═══ Data extracts ═══
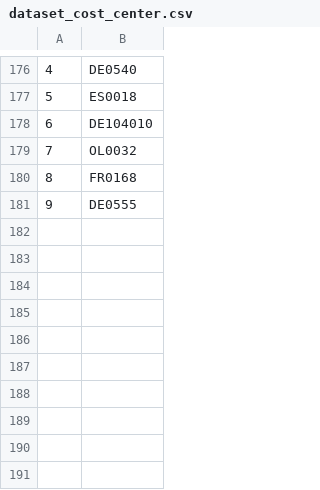
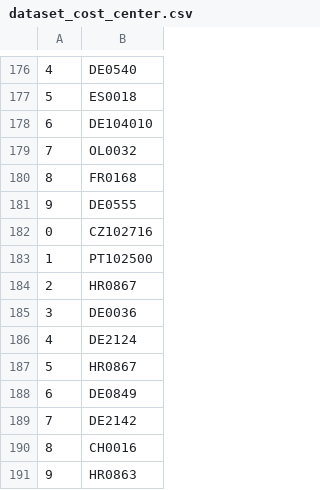
Before and after one commit to valdal14/olympy, a CSV file: dataset_cost_center.csv, drawn as a sheet; only a part is shown, gaps mark what is left out.

Commit message:
Automated CSV data append at 20:41:30

```diff
--- a/dataset_cost_center.csv
+++ b/dataset_cost_center.csv
@@ -181 +181,11 @@
 9,DE0555
+0,CZ102716
+1,PT102500
+2,HR0867
+3,DE0036
+4,DE2124
+5,HR0867
+6,DE0849
+7,DE2142
+8,CH0016
+9,HR0863
```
═══
_Work request_. Repeat the listing above word for word, omitting the pictures.

_Response to this task_.
Before and after one commit to valdal14/olympy, a CSV file: dataset_cost_center.csv, drawn as a sheet; only a part is shown, gaps mark what is left out.

Commit message:
Automated CSV data append at 20:41:30

```diff
--- a/dataset_cost_center.csv
+++ b/dataset_cost_center.csv
@@ -181 +181,11 @@
 9,DE0555
+0,CZ102716
+1,PT102500
+2,HR0867
+3,DE0036
+4,DE2124
+5,HR0867
+6,DE0849
+7,DE2142
+8,CH0016
+9,HR0863
```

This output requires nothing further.